Aim of the exercise:
All entries need to be written out again exactly, without their pictures.

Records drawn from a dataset
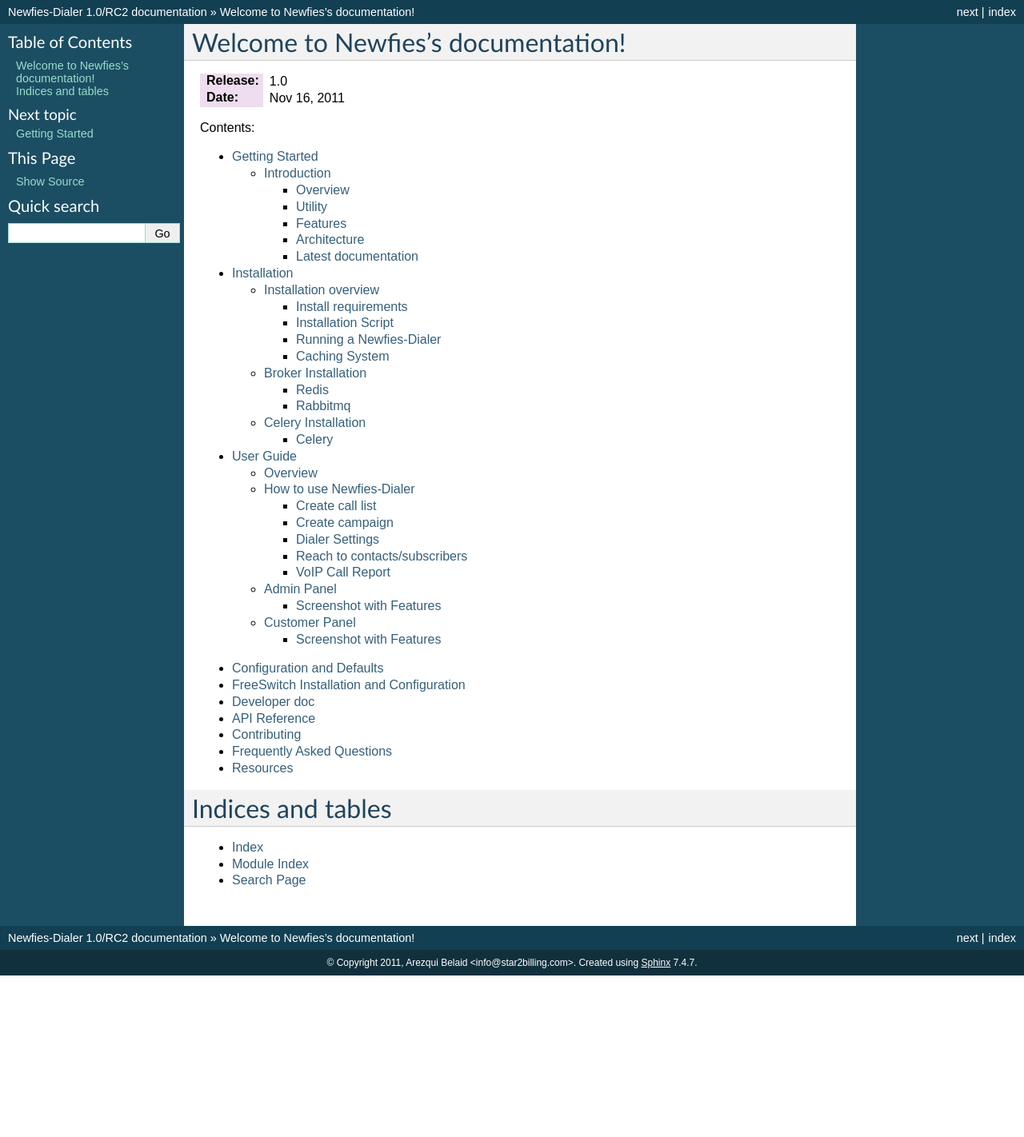
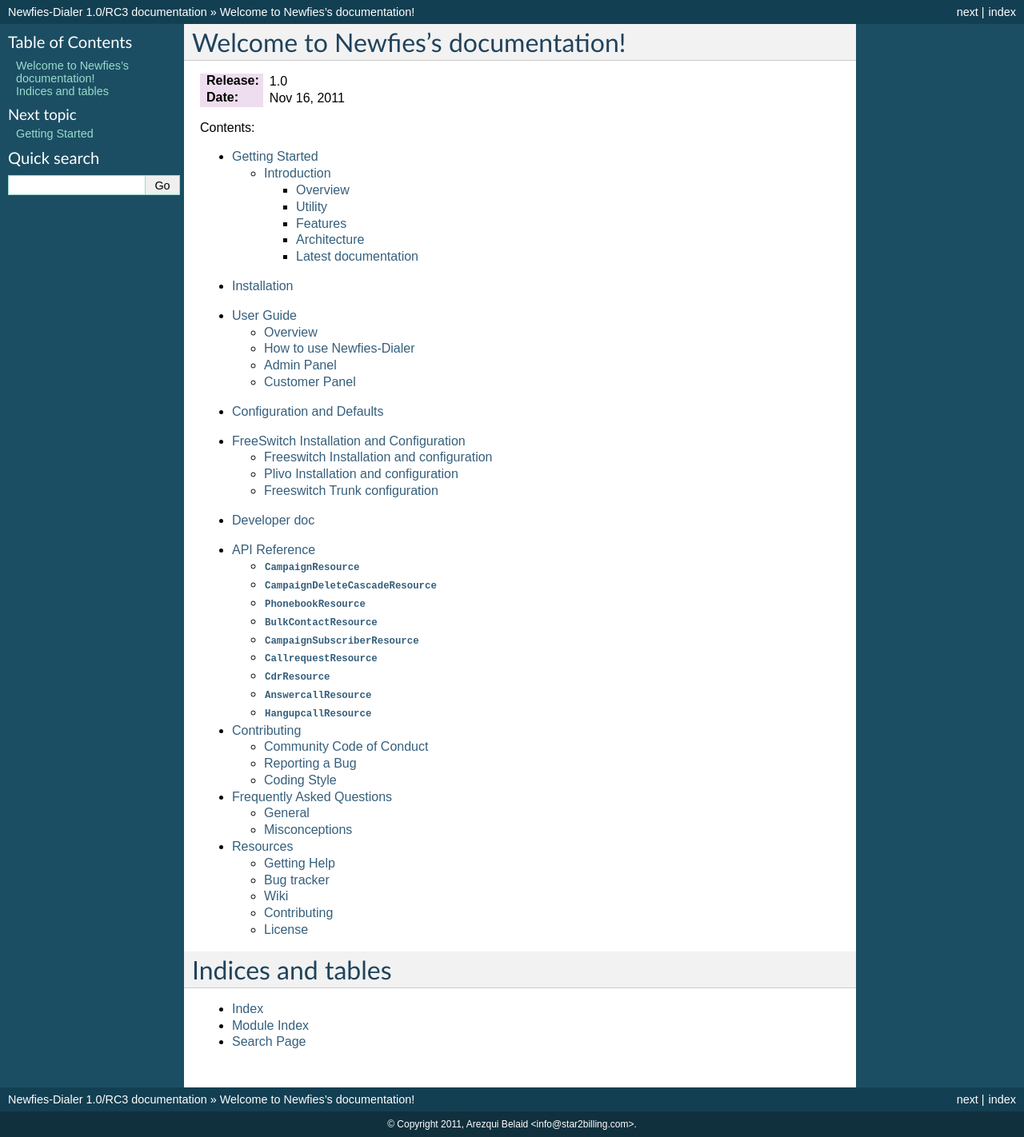
Before and after one commit to newfies-dialer/newfies-dialer, a Sphinx documentation site: the page built from docs/source/index.rst, in a window 1280 px wide. Shown: the whole page at 80% size. Built offline with Sphinx 7.4.7, drawn with Linux system fonts in a browser that asks for light colours; before the commit the page ends 1220 px from its top, so only the background shows below that; some of the changed lines change nothing that is shown.

Commit message:
Update Doc

```diff
--- a/docs/source/conf.py
+++ b/docs/source/conf.py
@@ -60,7 +60,7 @@
 # The short X.Y version.
 version = '1.0'
 # The full version, including alpha/beta/rc tags.
-release = '1.0/RC2'
+release = '1.0/RC3'
 
 # The language for content autogenerated by Sphinx. Refer to documentation
 # for a list of supported languages.
@@ -157,10 +157,10 @@
 #html_split_index = False
 
 # If true, links to the reST sources are added to the pages.
-#html_show_sourcelink = True
+html_show_sourcelink = False
 
 # If true, "Created using Sphinx" is shown in the HTML footer. Default is True.
-#html_show_sphinx = True
+html_show_sphinx = False
 
 # If true, "(C) Copyright ..." is shown in the HTML footer. Default is True.
 #html_show_copyright = True
--- a/docs/source/index.rst
+++ b/docs/source/index.rst
@@ -16,15 +16,38 @@
     :maxdepth: 3
 
     getting-started
+
+
+.. toctree::
+    :maxdepth: 1
+
     installation
+
+.. toctree::
+    :maxdepth: 2
+
+
     user-guide
 
 .. toctree::
     :maxdepth: 1
 
     configuration-defaults
+
+.. toctree::
+    :maxdepth: 2
+
     freeswitch-configuration
+
+
+.. toctree::
+    :maxdepth: 1
+
     developer-doc
+
+.. toctree::
+    :maxdepth: 2
+
     api-reference
     contributing
     faq
```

Response to this exercise:
Before and after one commit to newfies-dialer/newfies-dialer, a Sphinx documentation site: the page built from docs/source/index.rst, in a window 1280 px wide. Shown: the whole page at 80% size. Built offline with Sphinx 7.4.7, drawn with Linux system fonts in a browser that asks for light colours; before the commit the page ends 1220 px from its top, so only the background shows below that; some of the changed lines change nothing that is shown.

Commit message:
Update Doc

```diff
--- a/docs/source/conf.py
+++ b/docs/source/conf.py
@@ -60,7 +60,7 @@
 # The short X.Y version.
 version = '1.0'
 # The full version, including alpha/beta/rc tags.
-release = '1.0/RC2'
+release = '1.0/RC3'
 
 # The language for content autogenerated by Sphinx. Refer to documentation
 # for a list of supported languages.
@@ -157,10 +157,10 @@
 #html_split_index = False
 
 # If true, links to the reST sources are added to the pages.
-#html_show_sourcelink = True
+html_show_sourcelink = False
 
 # If true, "Created using Sphinx" is shown in the HTML footer. Default is True.
-#html_show_sphinx = True
+html_show_sphinx = False
 
 # If true, "(C) Copyright ..." is shown in the HTML footer. Default is True.
 #html_show_copyright = True
--- a/docs/source/index.rst
+++ b/docs/source/index.rst
@@ -16,15 +16,38 @@
     :maxdepth: 3
 
     getting-started
+
+
+.. toctree::
+    :maxdepth: 1
+
     installation
+
+.. toctree::
+    :maxdepth: 2
+
+
     user-guide
 
 .. toctree::
     :maxdepth: 1
 
     configuration-defaults
+
+.. toctree::
+    :maxdepth: 2
+
     freeswitch-configuration
+
+
+.. toctree::
+    :maxdepth: 1
+
     developer-doc
+
+.. toctree::
+    :maxdepth: 2
+
     api-reference
     contributing
     faq
```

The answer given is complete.